Death Magnetic: How can I be lost, if I've got nowhere else to go?

Last week I got myself a copy of the latest Metallica album (Death Magnetic). I've been following Metallica since the Autumn of 1991. That was a good year for rock; Nirvana's Nevermind, G'n'R's Use Your Illusions (I and II), and Metallica's Black Album stabbed a flag in the eye of 80's rock, and defined the genre for my generation (and launched Grunge and Thrash into the mainstream as well).

The Black Album is astonishingly good, but Metallica never really recovered from their success and it has remained a high point in their career. Of their albums since then, only S&M really merits a re-listen, and that's basically a greatest hits album (with generous doses of orchestral accompaniment).

Death Magnetic claims to recapture some of the magic of those glory days. The band has supposedly put their arguments behind them, and this is supposed to be a new start. This is supposed to be vintage Metallica.

So is it?

Well let's get something straight, Death Magnetic is no Black Album. When I first heard it I was a little disappointed, sure its not some good stuff on it, but nothing that matches the riff on Enter Sandman, nothing that gets under your skin like Nothing Else Matters, and nothing that has the anthemic qualities of Unforgiven. But as I have listened to it more and more, I've realised that actually this is still a really good album.

Its no Black Album - but then why should it be? This is a different band, a different time, and this is a different piece of work.

The band are obviously enjoying themselves, if you were being negative you might say that some of the songs go off the rails slightly and turn into a bit of a jam, but then you could just as easily say they are more complex - the album more textured - and that underneath the layers the quality might, just might, have returned.

Nirvana disbanded after Kurt Cobain's suicide in 1994, G'n'R were riddled with internal arguments and finally disintegrated in 1997, but Metallica carried on. There work may not have been as fine as it once once, but they carried on touring and making music, and I think that it has finally paid off.

Death Magnetic is its own album - and it's a return to a new form.

Metallica are possibly the finest metal band there has ever been. And now looking back at the Load's and Reload's I feel slightly St. Guilty :-/ After all, this is the band that produced the Black Album: so how could they be lost, when they had nowhere else to go?


Patrick said...

I havent heard death magnetic yet but im sure id like it since i thought st anger was good. Its nice and thrashy.

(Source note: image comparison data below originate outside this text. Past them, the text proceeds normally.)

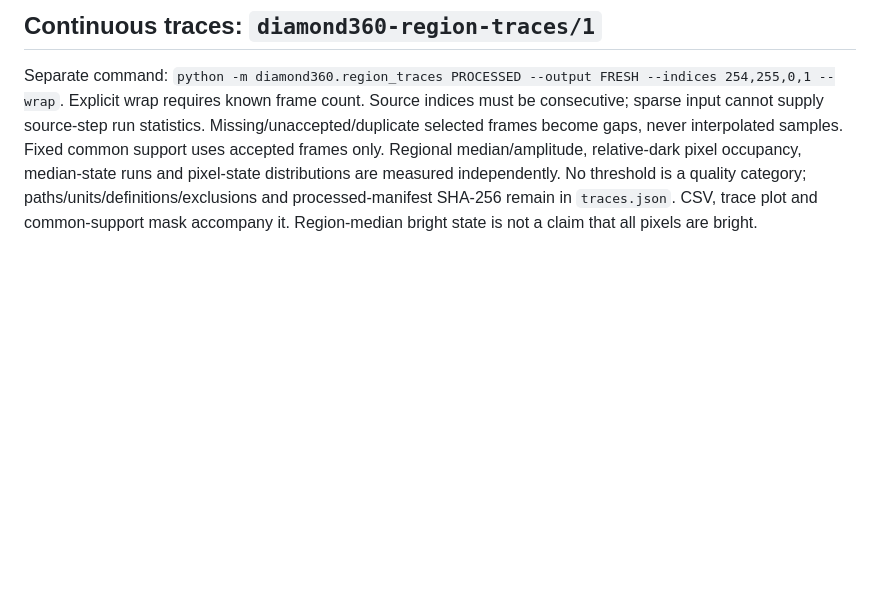
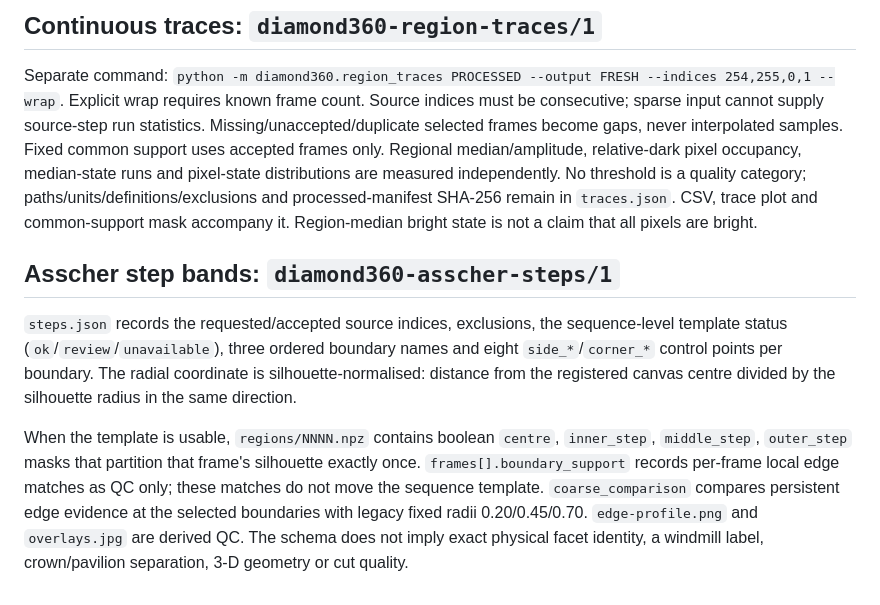
Before and after one commit to choonkiatlee/sparkles, a Markdown page: docs/360/SCHEMA.md, the part around the change. Rendered like a GitHub page; blank space fills up the shorter version.

Commit message:
Document step-band output schema

```diff
--- a/docs/360/SCHEMA.md
+++ b/docs/360/SCHEMA.md
@@ -88,3 +88,21 @@ Set `schema_version` to `diamond360-source/1`. `frames` is the authoritative ord
 ## Continuous traces: `diamond360-region-traces/1`
 
 Separate command: `python -m diamond360.region_traces PROCESSED --output FRESH --indices 254,255,0,1 --wrap`. Explicit wrap requires known frame count. Source indices must be consecutive; sparse input cannot supply source-step run statistics. Missing/unaccepted/duplicate selected frames become gaps, never interpolated samples. Fixed common support uses accepted frames only. Regional median/amplitude, relative-dark pixel occupancy, median-state runs and pixel-state distributions are measured independently. No threshold is a quality category; paths/units/definitions/exclusions and processed-manifest SHA-256 remain in `traces.json`. CSV, trace plot and common-support mask accompany it. Region-median bright state is not a claim that all pixels are bright.
+
+
+## Asscher step bands: `diamond360-asscher-steps/1`
+
+`steps.json` records the requested/accepted source indices, exclusions, the
+sequence-level template status (`ok`/`review`/`unavailable`), three ordered
+boundary names and eight `side_*`/`corner_*` control points per boundary.
+The radial coordinate is silhouette-normalised: distance from the registered
+canvas centre divided by the silhouette radius in the same direction.
+
+When the template is usable, `regions/NNNN.npz` contains boolean
+`centre`, `inner_step`, `middle_step`, `outer_step` masks that partition that
+frame's silhouette exactly once. `frames[].boundary_support` records per-frame
+local edge matches as QC only; these matches do not move the sequence template.
+`coarse_comparison` compares persistent edge evidence at the selected boundaries
+with legacy fixed radii 0.20/0.45/0.70. `edge-profile.png` and `overlays.jpg`
+are derived QC. The schema does not imply exact physical facet identity, a
+windmill label, crown/pavilion separation, 3-D geometry or cut quality.
```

as for the greatest metal band ever im not at all convinced. for me its the americans looking after there own. My contenders for the thrown would be iron maiden for the masses or motorhead for the uneducated few :-). Of course motorhead are very different kettle of fish but with a front man like lemmy they can do no wrong

Dave Millard said...

You're quite right that I've gone over all Americana - put it down to the unexpected high of a good Metallica Album :-)

I'm also with you for the masses. Iron Maiden are genre defining, and more than hold up the flag for the UK. Where else does epic poetry become equally epic metal :-)